Update: 2021-12-13, Writing group (How to better collaborate with others) #
- Write your ideas down. Make a document that contains your key ideas, and it will be convenient to share it with others.
- About authorship: everyone should have a clear about their role and expectations in the beginning. Because things change, you should revisit authorship at the end of the project.
- Be explicit about authorship more than you should be.
- When you collaborate with professors, you should be more aggressive and try to get their attention. Professors are super busy and are easily distracted by many projects.
- When you make progress, share a document with your collaborators. This makes your ideas and progress easier to understand.
2022-11-17, Writing group (how to keep motivated) #
Try to have more such moments where you lose the passage of time. Those moments will make you feel fulfilled.
The more efficient you are, the more fun you can have.
No need to feel guilty when you do something you do not like. Just restart. Guilt or regret can only make things worse.
I took Data Visualization and am learning Network Science with Professor YY. ↩︎
I found an example of a research statement here , which might be helpful for you. ↩︎
Here at IU, we called a teaching assistant as graduate assistant (do not lead lectures) and associate instructors (usually lead discussions). ↩︎

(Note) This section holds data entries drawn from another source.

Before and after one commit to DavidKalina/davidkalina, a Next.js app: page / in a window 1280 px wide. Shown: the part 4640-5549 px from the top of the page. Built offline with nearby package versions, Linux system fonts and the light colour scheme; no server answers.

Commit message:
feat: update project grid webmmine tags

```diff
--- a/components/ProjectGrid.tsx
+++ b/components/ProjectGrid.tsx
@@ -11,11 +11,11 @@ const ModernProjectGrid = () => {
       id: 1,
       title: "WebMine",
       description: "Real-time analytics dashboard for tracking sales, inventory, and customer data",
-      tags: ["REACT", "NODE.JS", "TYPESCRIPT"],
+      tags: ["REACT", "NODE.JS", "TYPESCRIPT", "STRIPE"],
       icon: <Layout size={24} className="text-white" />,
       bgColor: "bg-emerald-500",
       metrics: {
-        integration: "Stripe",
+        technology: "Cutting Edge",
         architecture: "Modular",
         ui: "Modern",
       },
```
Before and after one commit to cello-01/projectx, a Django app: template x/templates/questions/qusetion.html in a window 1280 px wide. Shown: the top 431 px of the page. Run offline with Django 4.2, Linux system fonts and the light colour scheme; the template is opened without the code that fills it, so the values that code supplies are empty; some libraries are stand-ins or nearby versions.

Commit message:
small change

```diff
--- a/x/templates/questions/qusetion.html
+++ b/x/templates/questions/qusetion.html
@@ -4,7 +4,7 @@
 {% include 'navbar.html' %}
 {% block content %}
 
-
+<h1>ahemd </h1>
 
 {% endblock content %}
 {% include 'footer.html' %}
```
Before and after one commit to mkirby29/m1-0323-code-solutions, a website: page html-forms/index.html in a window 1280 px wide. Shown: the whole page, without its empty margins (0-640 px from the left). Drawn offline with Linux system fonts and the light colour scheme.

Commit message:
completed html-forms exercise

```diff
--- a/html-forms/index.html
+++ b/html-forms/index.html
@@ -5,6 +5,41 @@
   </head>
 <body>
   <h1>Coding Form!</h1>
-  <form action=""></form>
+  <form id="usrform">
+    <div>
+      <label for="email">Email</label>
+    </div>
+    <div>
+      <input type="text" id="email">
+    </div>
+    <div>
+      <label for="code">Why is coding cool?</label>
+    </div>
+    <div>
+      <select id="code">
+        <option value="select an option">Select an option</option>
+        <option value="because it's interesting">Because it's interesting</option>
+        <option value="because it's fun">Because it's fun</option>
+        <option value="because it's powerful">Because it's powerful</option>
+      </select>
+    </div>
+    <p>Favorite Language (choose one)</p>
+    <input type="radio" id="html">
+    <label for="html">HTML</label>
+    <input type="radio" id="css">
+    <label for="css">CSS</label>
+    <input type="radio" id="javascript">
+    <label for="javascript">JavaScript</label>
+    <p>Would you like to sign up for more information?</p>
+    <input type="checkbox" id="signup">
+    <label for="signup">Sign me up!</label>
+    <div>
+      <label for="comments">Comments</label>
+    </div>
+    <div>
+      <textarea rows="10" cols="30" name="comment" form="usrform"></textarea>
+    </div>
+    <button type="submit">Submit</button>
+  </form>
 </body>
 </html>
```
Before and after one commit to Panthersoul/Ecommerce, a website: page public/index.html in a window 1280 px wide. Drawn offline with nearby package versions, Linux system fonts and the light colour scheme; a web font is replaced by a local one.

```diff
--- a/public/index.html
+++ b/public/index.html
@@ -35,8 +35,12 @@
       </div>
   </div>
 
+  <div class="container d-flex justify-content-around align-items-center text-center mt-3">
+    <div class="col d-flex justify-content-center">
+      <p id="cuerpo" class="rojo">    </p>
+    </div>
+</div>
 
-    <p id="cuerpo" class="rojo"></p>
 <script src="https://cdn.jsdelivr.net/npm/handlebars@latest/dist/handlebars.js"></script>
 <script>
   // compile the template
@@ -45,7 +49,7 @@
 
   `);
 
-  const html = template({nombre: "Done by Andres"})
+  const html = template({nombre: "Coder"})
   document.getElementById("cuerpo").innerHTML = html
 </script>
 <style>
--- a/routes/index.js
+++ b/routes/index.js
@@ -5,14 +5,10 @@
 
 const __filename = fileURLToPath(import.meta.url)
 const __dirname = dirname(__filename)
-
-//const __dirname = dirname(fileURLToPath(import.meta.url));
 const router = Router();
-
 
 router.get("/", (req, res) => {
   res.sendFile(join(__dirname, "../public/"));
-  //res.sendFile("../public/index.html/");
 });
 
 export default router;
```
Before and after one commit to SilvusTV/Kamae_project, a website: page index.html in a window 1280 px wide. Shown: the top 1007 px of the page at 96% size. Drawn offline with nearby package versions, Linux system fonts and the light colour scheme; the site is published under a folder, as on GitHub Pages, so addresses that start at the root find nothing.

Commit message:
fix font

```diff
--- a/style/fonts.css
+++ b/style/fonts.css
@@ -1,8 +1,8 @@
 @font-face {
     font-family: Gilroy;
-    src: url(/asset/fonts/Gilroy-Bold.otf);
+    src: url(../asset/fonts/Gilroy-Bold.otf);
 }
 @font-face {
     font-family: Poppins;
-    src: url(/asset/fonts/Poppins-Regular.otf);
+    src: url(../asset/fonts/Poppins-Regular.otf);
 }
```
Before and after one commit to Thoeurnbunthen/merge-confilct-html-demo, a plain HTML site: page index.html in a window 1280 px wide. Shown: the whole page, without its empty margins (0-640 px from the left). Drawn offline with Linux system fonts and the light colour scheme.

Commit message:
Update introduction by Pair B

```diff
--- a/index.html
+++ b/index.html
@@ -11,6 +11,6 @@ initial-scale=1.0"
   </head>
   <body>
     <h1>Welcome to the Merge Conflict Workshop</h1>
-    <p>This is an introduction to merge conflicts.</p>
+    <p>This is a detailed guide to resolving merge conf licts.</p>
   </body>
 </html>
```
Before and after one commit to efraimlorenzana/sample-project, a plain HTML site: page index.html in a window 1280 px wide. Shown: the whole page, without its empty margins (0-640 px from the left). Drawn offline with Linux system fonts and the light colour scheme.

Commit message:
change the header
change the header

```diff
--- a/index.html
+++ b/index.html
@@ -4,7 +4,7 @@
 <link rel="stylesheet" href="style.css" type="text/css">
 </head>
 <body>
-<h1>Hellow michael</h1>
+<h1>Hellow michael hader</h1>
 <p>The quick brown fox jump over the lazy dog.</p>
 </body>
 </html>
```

Professor YY usually communicates with students on Slack. ↩︎
Last modified on 2022-11-17